Coastal Walk at Morwenstow: cliffs and more….

The brilliant Easter weather continued and gave us perfect sunshine with a cooling breeze for our coastal hike from Morwenstow on 18 April. After fuelling up with a generous lunch (and possibly inadvised tipple in some cases) at The Bush Inn, we split into 2 groups depending on estimated knee performance/ stamina levels.  All enjoyed the spectacular views, bright splashes of gorse and good company. There were (much more adventurous) cliff climbers to admire and a surprised adder to dodge.
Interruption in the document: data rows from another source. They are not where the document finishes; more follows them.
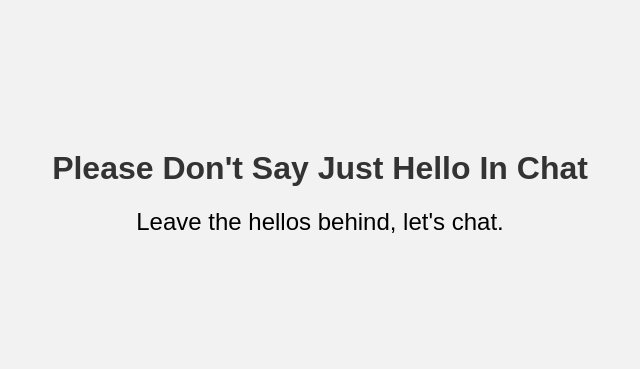
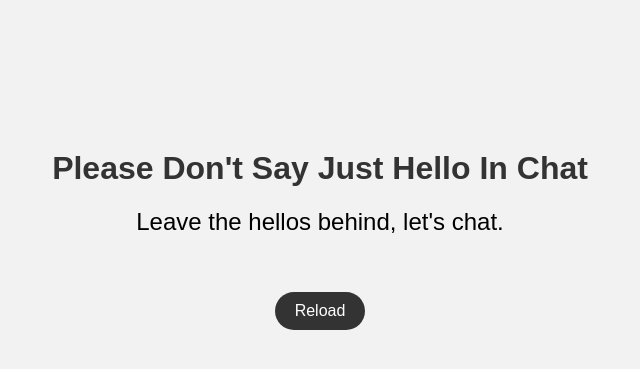
Before and after one commit to nabilanavab/ilovepdf, a Flask app: page / in a window 1280 px wide. Shown: the top 369 px of the page, without its empty margins (320-960 px from the left). Run offline with Flask 3, Linux system fonts and the light colour scheme.

Commit message:
web updated with reload: render support

```diff
--- a/ILovePDF/web/templates/index.html
+++ b/ILovePDF/web/templates/index.html
@@ -18,10 +18,33 @@
             font-size: 24px;
             margin-bottom: 20px;
         }
+
+        .reload-button {
+            padding: 10px 20px;
+            font-size: 16px;
+            border-radius: 20px;
+            background-color: #333;
+            color: #fff;
+            border: none;
+            cursor: pointer;
+            transition: background-color 0.3s ease;
+        }
+
+        .reload-button:hover {
+            background-color: #555;
+        }
+
     </style>
 </head>
 <body>
     <h1>Please Don't Say Just Hello In Chat</h1>
-    <div class="quote">{{ quote }}</div>
+    <div class="quote">{{ quote }}</div></br></br>
+    <button class="reload-button" onclick="reloadPage()">Reload</button>
+
+    <script>
+        function reloadPage() {
+            location.reload();
+        }
+    </script>
 </body>
 </html>
```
By the time we all returned to The Rectory Tearooms we felt we’d earned our cream teas and cake!

Thanks to Linda Spiller and Nicky Buckett for the pictures
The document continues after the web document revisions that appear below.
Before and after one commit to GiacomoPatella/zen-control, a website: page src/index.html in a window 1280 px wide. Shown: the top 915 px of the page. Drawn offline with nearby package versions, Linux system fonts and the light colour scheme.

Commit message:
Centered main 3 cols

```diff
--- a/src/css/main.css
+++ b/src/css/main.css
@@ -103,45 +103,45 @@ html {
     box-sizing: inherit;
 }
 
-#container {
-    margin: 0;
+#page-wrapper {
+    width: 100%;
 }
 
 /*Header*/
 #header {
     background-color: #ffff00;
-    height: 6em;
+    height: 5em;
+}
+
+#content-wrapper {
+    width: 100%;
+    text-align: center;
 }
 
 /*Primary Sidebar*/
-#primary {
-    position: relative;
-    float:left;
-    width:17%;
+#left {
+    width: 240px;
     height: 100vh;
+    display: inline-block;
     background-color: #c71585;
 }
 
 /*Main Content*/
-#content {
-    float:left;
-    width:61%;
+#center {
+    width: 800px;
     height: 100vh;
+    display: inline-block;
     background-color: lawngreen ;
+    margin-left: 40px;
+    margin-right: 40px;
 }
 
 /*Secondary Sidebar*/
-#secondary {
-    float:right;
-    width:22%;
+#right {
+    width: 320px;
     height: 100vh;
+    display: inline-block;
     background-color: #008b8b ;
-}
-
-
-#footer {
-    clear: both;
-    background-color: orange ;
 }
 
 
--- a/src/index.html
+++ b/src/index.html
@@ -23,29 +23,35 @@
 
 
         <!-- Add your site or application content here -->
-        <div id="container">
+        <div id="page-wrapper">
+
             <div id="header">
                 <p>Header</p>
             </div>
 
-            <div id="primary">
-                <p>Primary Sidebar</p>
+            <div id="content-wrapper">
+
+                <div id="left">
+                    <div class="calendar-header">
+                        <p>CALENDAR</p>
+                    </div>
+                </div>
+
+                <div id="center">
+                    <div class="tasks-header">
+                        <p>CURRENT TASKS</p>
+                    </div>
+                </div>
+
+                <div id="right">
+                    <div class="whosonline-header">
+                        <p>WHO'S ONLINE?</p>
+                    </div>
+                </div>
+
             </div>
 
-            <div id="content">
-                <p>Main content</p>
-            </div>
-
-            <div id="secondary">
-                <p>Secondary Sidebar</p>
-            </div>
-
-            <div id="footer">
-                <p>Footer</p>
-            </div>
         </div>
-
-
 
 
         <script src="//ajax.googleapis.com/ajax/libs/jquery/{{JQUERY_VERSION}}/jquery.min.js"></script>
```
Quiz Night At Kilkhampton

After a year’s gap, Nicky Buckett put together another of her Quiz Nights, held as usual at the Grenville Rooms, Kilkhampton.  As  in previous years, there was an excellent turnout for this event, with around 40 people filling the skittle alley to capacity.  Nicky had included some ‘pub quiz’ type questions and identifying pictures of buildings but during the course of the evening, contestants were faced with a wide range of challenges: identifying a range of brown powders taxed the taste buds, as did trying to work out what were the ingredients in a range of different fruit squashes.  Rear Commodore Linda Spiller contributed a question to the quiz that involved naming pictures of celebrities when they were children – and this caused considerable head-scratching, followed by cries of ‘Oh, of course…’ when the identities were revealed.  Probably the most difficult task, though, was constructing the longest bridge to take a toy car’s weight, using only 4 sheets of A4 paper and a short length of Sellotape – whilst the task of picking up Smarties using only a straw to put them back in the box produced lots of laughter.  The winning teams as usual were rewarded with some edible prizes, but this year in addition they also received hand-crafted glass keepsakes (with an appropriate nautical motif), made at home by Linda.  From feedback on the night and subsequently, this was clearly an evening that many club members really enjoyed – grateful thanks to Nicky Buckett and Linda Spiller for devising and organising it.

Many thanks to Nicky Buckett and Mandy Spiller for the photographs

Safety Boat Certificates for Club Members

Or, if the ‘Daily Mirror’ was doing the headline, it would be ‘Tamar Four Power to Success’!  Congratulations to Brian, Sue, John W and Toby for all successfully completing the two-day course over the weekend and being awarded their certificates.  Phil Timings ran the course, which by all accounts was very comprehensive, including practicals on rescuing canoes, kayaks and windsurfers, as well retrieving capsized sailing dinghies.  Fortunately, the weather was relatively benign for the time of year, with some sunshine on both days.  Thanks to all four club members for giving up their weekend to gain the qualification.

Many thanks to Mandy Pollard and Roger Heasman for the photographs.

Ten Pin Bowling at Harlequinns

A cheerful group of club members gathered at Harlequinns to help banish the January blues away with an Saturday evening game of ten-pin bowling.  Divided into four lanes, everyone entered into the spirit of gentle competition to compete for best group, best individual, best junior etc. The pressure was eased somewhat by having the bumpers up on each lane, so that the potential embarrassment of rolling consecutive gutter balls was lifted.  Many thanks to Linda Spiller for organising the evening, which all ran very smoothly – and to Mandy Pollard for taking the photographs, on which the lighting produced some fascinating effects.